The Trial of 'Bill Burn,' Under Martin's ActFrom an original Picture by P. Mathews. 'Bill's Donkey Then Was Brought Into Court, Who Caused of Course a Deal of Sport; He Cocked His Ears and Op'd His Jaws, As Tho' He Meant to Plead His Cause.'
Ackermann & Co., London dirext. Published by P. Mathews, Stourbridge. [1838.
Hand-coloured aquatint. 490 x 595mm (19¼ x 23½"), in contemporary veneered frame. Accompanied by contemporary explanatory text. Trimmed to plate, unexamined out of frame, frame knocked.

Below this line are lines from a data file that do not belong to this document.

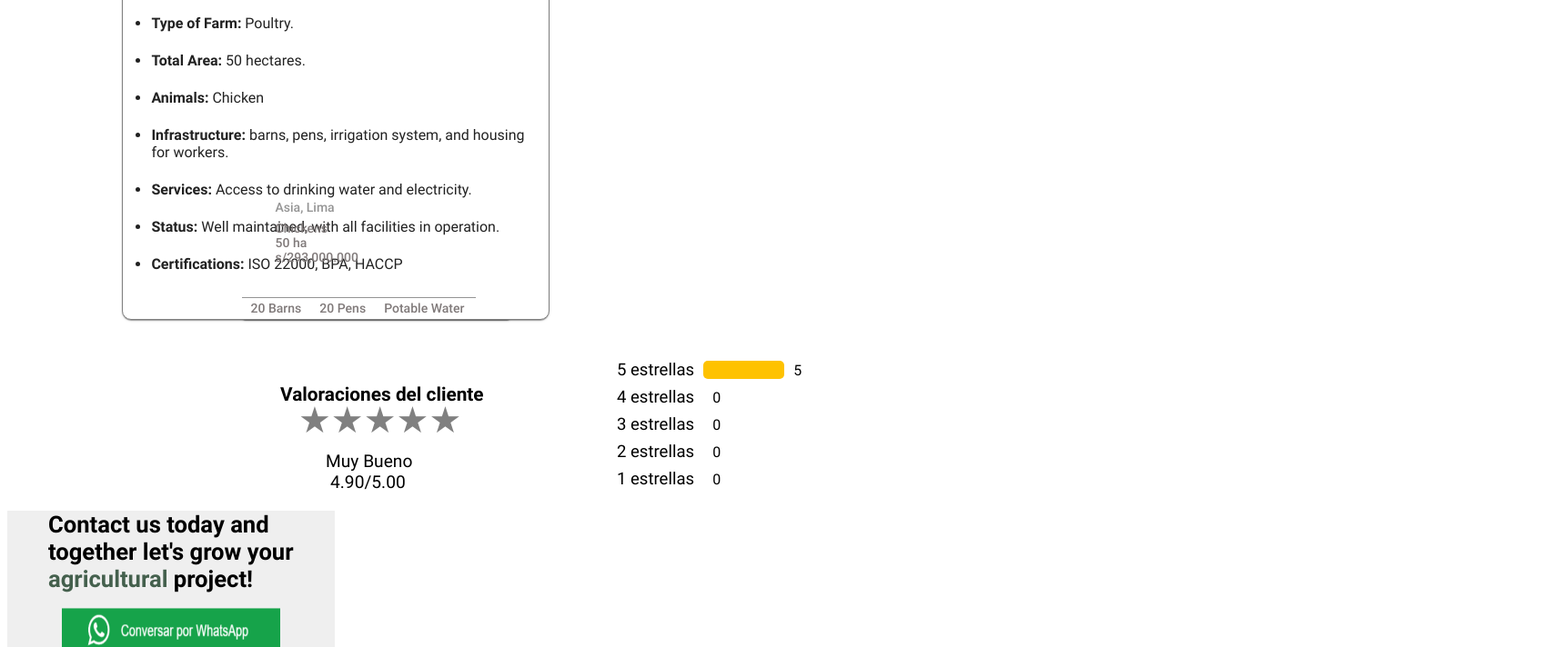
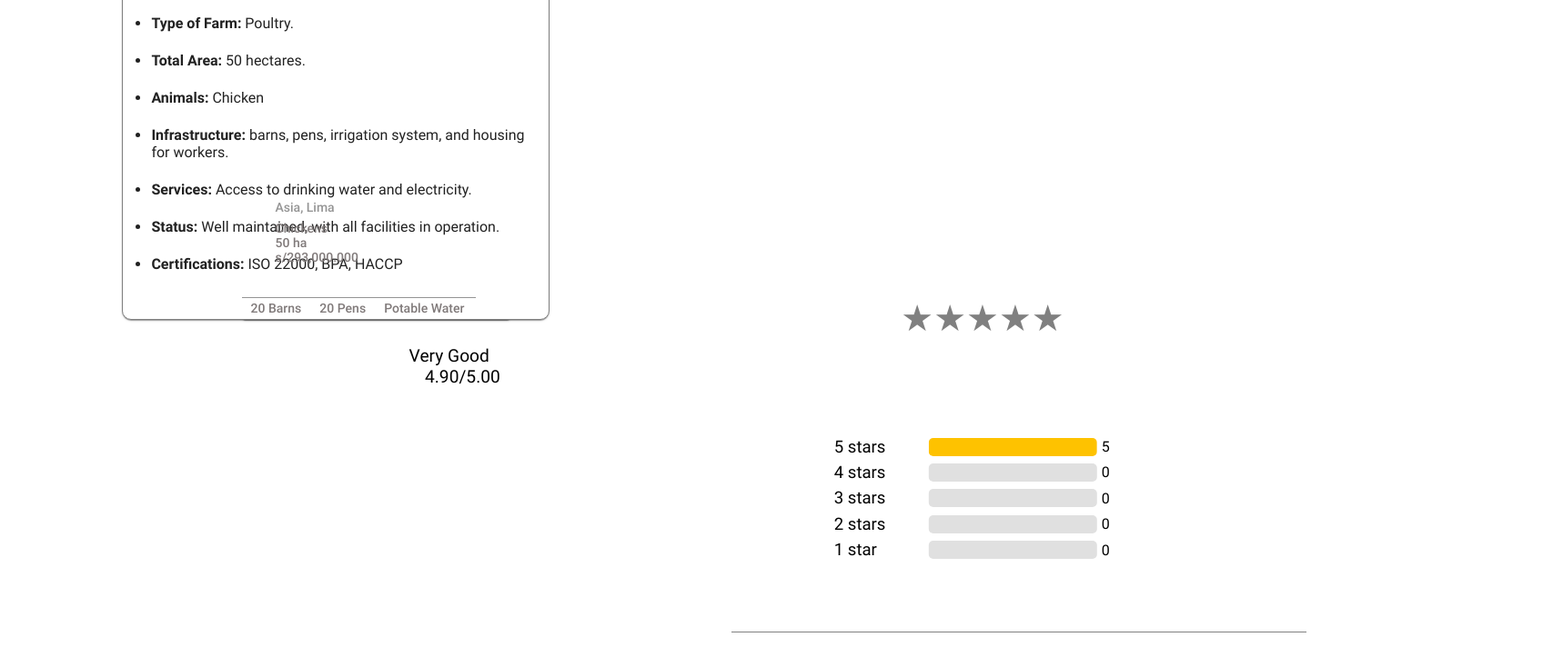
Before and after one commit to Aplicaciones-Web-WX55-Group-S-del-Softw/frontend-application, a Vue app: page / in a window 1280 px wide. Shown: the top 712 px of the page at 91% size, 1718 px wide, since content can reach past the window. Built offline with nearby package versions, Linux system fonts and the light colour scheme.

Commit message:
feat(social-interaction): responsive view implemented for star rating.

```diff
--- a/src/shared/components/star-rating/star-rating.vue
+++ b/src/shared/components/star-rating/star-rating.vue
@@ -2,48 +2,46 @@
 export default { name: "star-rating",
   data() {
     return {
-      ratings: [4.98, 5, 4.7, 5, 4.8], // Inicializa las calificaciones
-      rating: 0, // Inicializa la calificación actual
-      ratingText: '', // Inicializa el texto de la calificación
-      userHasRated: false, // Inicializa el estado de calificación del usuario
-      userRatingIndex: null, // Inicializa el índice de la calificación del usuario
-      stars: [5, 4, 3, 2, 1], // Inicializa las estrellas
+      ratings: [4.98, 5, 4.7, 5, 4.8],
+      rating: 0,
+      ratingText: '',
+      userHasRated: false,
+      userRatingIndex: null,
+      stars: [5, 4, 3, 2, 1],
     };
   },
   created() {
-    this.calculateAverage(); // Calcula el promedio inicial
+    this.calculateAverage();
   },
   methods: {
     setRating(starIndex) {
       if (!this.userHasRated) {
-        // Si el usuario no ha calificado antes, agrega la nueva calificación a la lista
         this.ratings.push(starIndex);
         this.userRatingIndex = this.ratings.length - 1;
         this.userHasRated = true;
       } else {
-        // Si el usuario ya ha calificado, actualiza su calificación
         this.ratings[this.userRatingIndex] = starIndex;
       }
-      this.calculateAverage(); // Calcula el nuevo promedio
+      this.calculateAverage();
     },
     calculateAverage() {
       let sum = this.ratings.reduce((a, b) => a + b, 0);
       let avg = sum / this.ratings.length;
       this.rating = avg;
-      this.updateRatingText(); // Actualiza el texto de la calificación
+      this.updateRatingText();
     },
     updateRatingText() {
       let ratingValue = `${this.rating.toFixed(2)}/5.00`;
       if (this.rating === 5) {
-        this.ratingLabel = 'Excelente';
+        this.ratingLabel = 'Excellent';
       } else if (this.rating >= 4) {
-        this.ratingLabel = 'Muy Bueno';
+        this.ratingLabel = 'Very Good';
       } else if (this.rating >= 3) {
-        this.ratingLabel = 'Bueno';
+        this.ratingLabel = 'Good';
       } else if (this.rating >= 2) {
         this.ratingLabel = 'Regular';
       } else {
-        this.ratingLabel = 'Malo';
+        this.ratingLabel = 'Bad';
       }
       this.ratingValue = ratingValue;
     },
@@ -55,35 +53,33 @@ export default { name: "star-rating",
 </script>
 
 <template>
-  <div class="container">
-    <section class="half-page">
-      <strong class="label-valoration">Valoraciones del cliente</strong>
   <div class="star-rating-container">
     <span v-for="starIndex in 5" :key="starIndex" class="star" @click="setRating(starIndex)" :class="{ 'active': starIndex <= rating, 'selected': starIndex <= ratings[userRatingIndex] }">★</span>
   </div>
+
   <div class="rating-text">
     <div class="rating-label">{{ ratingLabel }}</div>
     <div class="rating-value">{{ ratingValue }}</div>
   </div>
+
   <div class="star-count-container">
     <div v-for="star in stars" :key="star" class="star-row">
-          <div class="star-text">{{ star }} estrellas</div>
-          <div class="bar" :style="{ width: getStarCount(star) * 3 + '%', backgroundColor: '#FEC200' }"></div>
+      <div class="star-text">{{ star }} star<span v-if="star > 1">s</span></div>
+      <div class="progress-bar">
+        <div class="progress-fill" :style="{ width: getStarCount(star) / ratings.length * 100 + '%' }"></div>
+      </div>
       <div class="star-count">{{ getStarCount(star) }}</div>
     </div>
+    <div class="bottom-line"></div>
   </div>
-      <div class="bottom-line"></div>
-    </section>
-  </div>
+
 </template>
 
+<style>
 
-<style>
-.label-valoration {
-  position: relative;
-  top: 70px;
-  font-size: 1.3em;
-  margin-left: 300px;
+.star-rating-container {
+  margin-top: -1.6em;
+  text-align: center;
 }
 
 .star {
@@ -97,53 +93,84 @@ export default { name: "star-rating",
   color: #FEC200;
 }
 
-.star-rating-container {
-  margin-top: 63px;
-  margin-left: 320px;
-}
-
-.star-count-container {
-  margin-top: -140px;
-  margin-left: 670px;
-}
-
 .star-text {
   font-size: 1.16em;
 }
 
 .rating-text {
   position: relative;
-  top: 10px;
+  margin-top: 0.5%;
   font-size: 1.2em;
-  margin-left: 350px;
 }
 
 .rating-value {
-  margin-left: 5px;
+  margin-left: 1%;
 }
 
 .star-row {
   display: flex;
   align-items: center;
-  gap: 10px;
+  gap: 1%;
+  margin-top:0.4em;
+  margin-left:56em;
+  transform:translateY(-8.7em);
 }
 
 .star-text {
   flex-shrink: 0;
+  width: 100px;
 }
 
-.bar {
+.star-count {
+  margin-left: 0.1em;
+  width: 30px;
+}
+
+.progress-bar {
+  width: 185px;
   height: 20px;
-  margin: 5px 0;
+  background-color: #e0e0e0;
   border-radius: 5px;
+  overflow: hidden;
+}
+
+.progress-fill {
+  height: 100%;
+  background-color: #FEC200;
+  transition: width 0.3s ease;
 }
 
 .bottom-line {
-  width: 850px;
+  width: 70%;
   height: 1px;
   background-color: gray;
-  position: absolute;
-  bottom: -260px;
-  left: 270px;
+  margin-top:-4%;
+  margin-left: 37.5%;
 }
+
+@media (max-width: 1350px) {
+
+  .star-rating-container{
+    margin-left: 55em;
+  }
+
+  .rating-text{
+    transform:translateX(23em);
+  }
+
+  .rating-value{
+    transform:translateX(0.25em);
+  }
+
+  .star-row {
+    transform:translate(0.8em, 3em);
+  }
+
+  .bottom-line {
+    width: 50%;
+    margin-top:10%;
+    margin-left: 63%;
+  }
+}
+
 </style>
```
Lines whose indentation alone changed are shown as unchanged.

The first prosecution under the 1822 Martin's Act, entitled "Ill Treatment of Cattle Bill", designed to prevent cruelty to animals. As such it was the first known prosecution for animal cruelty in the world. The prosecution of Bill Burn, at the Old Bailey, was brought by Colonel Richard Martin, [1754-1834], MP for Galway, and animal rights activist, the charge being one of cruelty after Burns was found beating his donkey. When it appeared that the Magistrates of the Court were not going to convict, Martin brought the poor animal into the Courtroom so that everyone could see its wounds, leaving the magistrates no choice but to find Burn guilty and fine him. On the floor is a dog-eared copy of Martin's act; under the large clock is a notice 'First Offence! Public Notice. Whereas P. Mathews having been convicted [of] stealing material from a comic song and murdering the subject, craves the pardon of the critics of Hagley Bazaar, Aug. 1838'. The comic song is reproduced on the text sheet.
[Ref: 15523] £850.00